I'm a Sucker for a Lovely List
My love of book lists seems to work in tandem with the love the Brits lavish on creating such lists. Tis kismet. I mean, how better to explain The Independent's recent publication of the, "10 books today nominated as the most important children's novels of the past 70 years"? They're calling it the Carnegie of the Carnegies, which is essentially the same as saying the Newbery of the Newberys but in Britspeak. Voila their winners alongside their amusingly brief plot descriptions:
* SKELLIG David Almond (won in 1998)
A tale of a creature beneath the garage

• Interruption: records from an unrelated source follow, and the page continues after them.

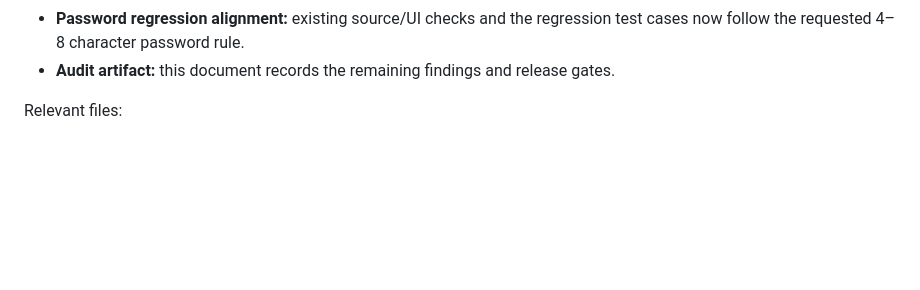
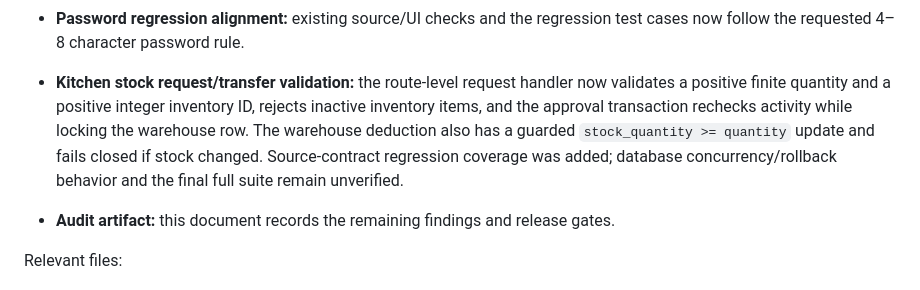
Before and after one commit to muzamilsaeed0/sizlio-pos, a Markdown page: docs/PRODUCTION_READINESS_AUDIT_2026-10-11.md, the part around the change. Rendered like a GitHub page; blank space fills up the shorter version.

Commit message:
Document kitchen transfer validation hardening

```diff
--- a/docs/PRODUCTION_READINESS_AUDIT_2026-10-11.md
+++ b/docs/PRODUCTION_READINESS_AUDIT_2026-10-11.md
@@ -129,6 +129,8 @@ The following source changes have since been committed. These are **not yet test
 - **Supplier aging FIFO allocation:** the aging report now allocates recorded supplier payments against oldest outstanding purchase balances in purchase-date/ID order before selecting the oldest unpaid invoice date. This prevents already-covered older invoices from incorrectly aging every remaining supplier balance. This is a FIFO reporting assumption, not invoice-level payment allocation; final suite and disposable-database reconciliation are still required.
 - **Database TLS:** production PostgreSQL connections verify certificates by default and now support `DATABASE_SSL_CA` for a provider-supplied PEM CA. Deployment currently reports `self-signed certificate in certificate chain`; configure the correct provider CA and verify connectivity. `DATABASE_SSL_REJECT_UNAUTHORIZED=false` is an emergency temporary override only.
 - **Password regression alignment:** existing source/UI checks and the regression test cases now follow the requested 4–8 character password rule.
+
+- **Kitchen stock request/transfer validation:** the route-level request handler now validates a positive finite quantity and a positive integer inventory ID, rejects inactive inventory items, and the approval transaction rechecks activity while locking the warehouse row. The warehouse deduction also has a guarded `stock_quantity >= quantity` update and fails closed if stock changed. Source-contract regression coverage was added; database concurrency/rollback behavior and the final full suite remain unverified.
 - **Audit artifact:** this document records the remaining findings and release gates.
 
 Relevant files:
```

* JUNK Melvin Burgess (1996)
The lives of young heroin users
* STORM Kevin Crossley-Holland (1985)
Girl discovers the secrets of a marsh
* A GATHERING LIGHT Jennifer Donnelly (2003)

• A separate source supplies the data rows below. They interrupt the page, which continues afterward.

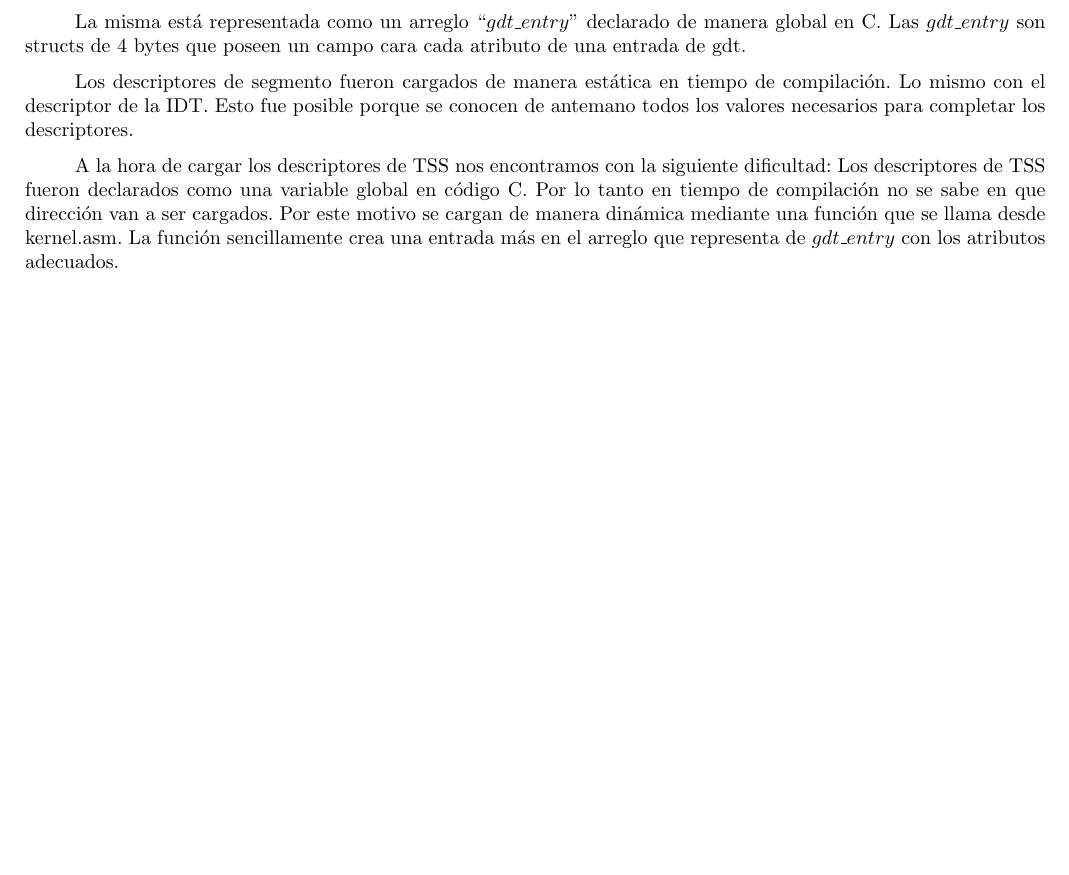
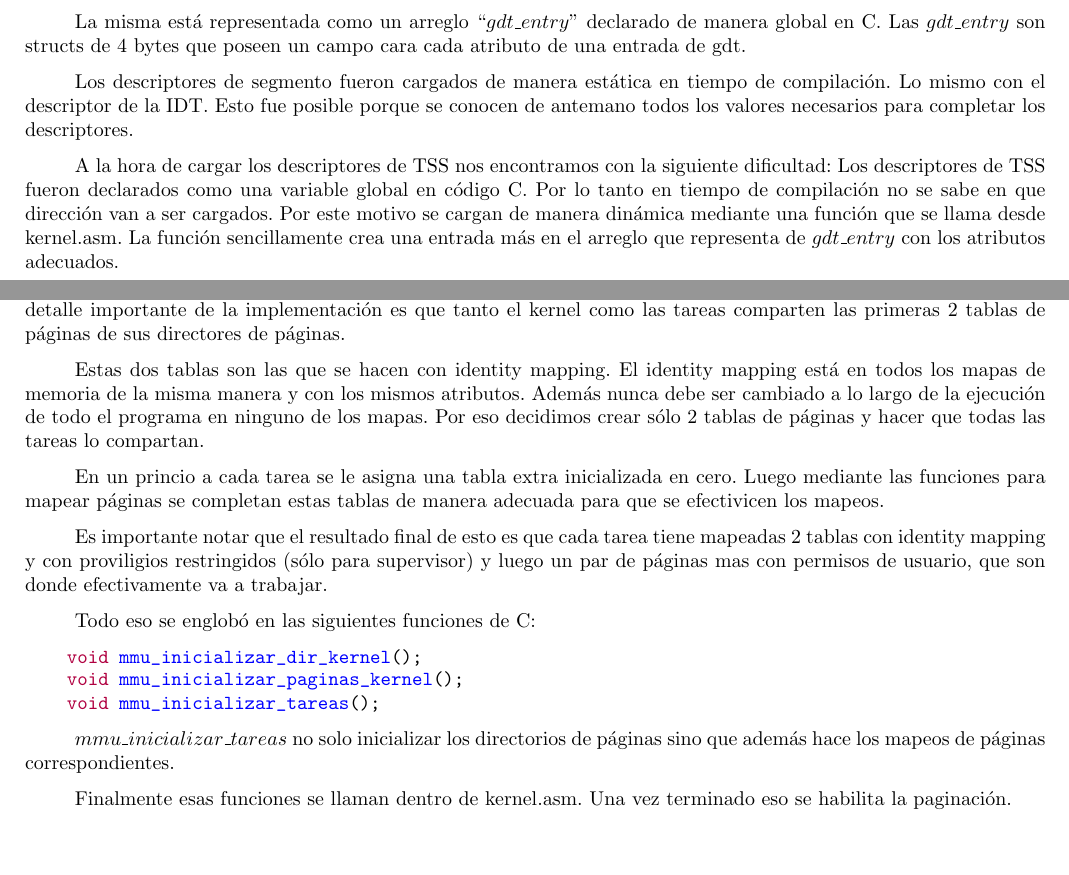
Before and after one commit to ealmansi/orga2-tp3, a LaTeX paper (solucion/informe/informe.tex, which reads solucion/informe/secciones/paginacion.tex): part of page 4 of 10 before the commit and two parts of pages 4 and 5 of 10 after it, the two joined at a grey line, cut so that both start at the same text, the shorter picture padded with empty space. Compiled offline with pdfLaTeX.

Commit message:
Listo paginación.

```diff
--- a/solucion/informe/informe.tex
+++ b/solucion/informe/informe.tex
@@ -12,6 +12,7 @@
 \usepackage{graphicx}
 \usepackage{titling}
 \usepackage{verbatim}
+\usepackage{minted}
 \usepackage{tikz}
 \usepackage{dsfont}
 \usepackage{amsmath}
--- a/solucion/informe/secciones/paginacion.tex
+++ b/solucion/informe/secciones/paginacion.tex
@@ -0,0 +1,33 @@
+	La parte de paginación se resolvió de manera bastante intuitiva.
+
+	Se crearon funciones en C que se encargar de inicializar los directorios
+de páginas del kernel y de las tareas. Un detalle importante de la implementación
+es que tanto el kernel como las tareas comparten las primeras 2 tablas de páginas
+de sus directores de páginas.
+
+	Estas dos tablas son las que se hacen con identity mapping. El identity mapping
+está en todos los mapas de memoria de la misma manera y con los mismos atributos. Además
+nunca debe ser cambiado a lo largo de la ejecución de todo el programa en ninguno de los
+mapas. Por eso decidimos crear sólo 2 tablas de páginas y hacer que todas las tareas lo compartan.
+
+	En un princio a cada tarea se le asigna una tabla extra inicializada en cero.
+Luego mediante las funciones para mapear páginas se completan estas tablas de manera adecuada
+para que se efectivicen los mapeos.
+
+	Es importante notar que el resultado final de esto es que cada tarea tiene mapeadas
+2 tablas con identity mapping y con proviligios restringidos (sólo para supervisor) y
+luego un par de páginas mas con permisos de usuario, que son donde efectivamente va a trabajar.
+
+	Todo eso se englobó en las siguientes funciones de C:
+
+\begin{minted}[tabsize=4]{c}
+	void mmu_inicializar_dir_kernel();
+	void mmu_inicializar_paginas_kernel();
+	void mmu_inicializar_tareas();
+\end{minted}
+
+	$mmu\_inicializar\_tareas$ no solo inicializar los directorios de páginas sino
+que además hace los mapeos de páginas correspondientes.
+
+	Finalmente esas funciones se llaman dentro de kernel.asm. Una vez terminado eso
+se habilita la paginación.
```
Also changed, not shown: solucion/informe/informe.pdf, 1 other file.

Novel about a real murder
* THE OWL SERVICE Alan Garner (1967)
A terrifying legend re-emerges
* THE FAMILY FROM ONE END STREET Eve Garnett (1937)
Portrait of a working-class family
* THE BORROWERS Mary Norton (1952)
Tiny people live beneath the floor
* TOM'S MIDNIGHT GARDEN Philippa Pearce (1958)
Adventures in a magical garden
* NORTHERN LIGHTS Philip Pullman (1995)
First of the trilogy His Dark Materials
* THE MACHINE-GUNNERS Robert Westall (1981)
Second World War novel
It goes on to say: " Meanwhile, the shortlist for this year's Carnegie Medal, also announced today, included two first-time novelists, Siobhan Dowd, for A Swift Pure Cry, and Ally Kennen's Beast, as well as Anne Fine's The Road of Bones; Meg Rosoff's Just in Case; Marcus Sedgwick's My Swordhand is Singing, and Kevin Brooks' The Road of the Dead."
Speaking of the Newbery of the Newberys, two can play at THIS game. The top ten children's books written in the last 70 years that also happened to win the Newbery Award (not Honor)? Here's my take with my own brief descriptions:
2002: A Single Shard by Linda Sue Park(Clarion Books/Houghton Mifflin)
A boy and his shard.
2000: Bud, Not Buddy by Christopher Paul Curtis (Delacorte)
A boy searches for his father.
1999: Holes by Louis Sachar (Frances Foster)
Yet another boy (hm) digs holes.
1994: The Giver by Lois Lowry(Houghton)
Once more a boy (uh-oh) can see the future.
1983: Dicey's Song by Cynthia Voigt (Atheneum)
A girl (yay!) tries to deal with life.
1979: The Westing Game by Ellen Raskin (Dutton)
A girl (double yay!) solves a mystery.
1978: Bridge to Terabithia by Katherine Paterson (Crowell)
A boy and a girl (that's more like it) hang out until she drowns.
1972: Mrs. Frisby and the Rats of NIMH by Robert C. O'Brien (Atheneum)
A mouse (girl mouse) saves some rats.
1963: A Wrinkle in Time by Madeleine L'Engle (Farrar)
Two boys and a girl save a scientist.
1948: The Twenty-One Balloons by William Pène du Bois (Viking)
A man discovers an island.
I've excluded my own year on purpose. It just didn't seem fair. You'll note that I don't go much earlier than 1948, but it's just my bad luck that Caddie Woodlawn won in 1936 and not '37 (you may stare at me in horror, but I still like that book). The nice thing about this list? No one on earth is going to necessarily agree with me. But these are the ten I liked the most. I stand by A Wrinkle in Time too! Consarn it.
Thanks to Big A little a for the first list.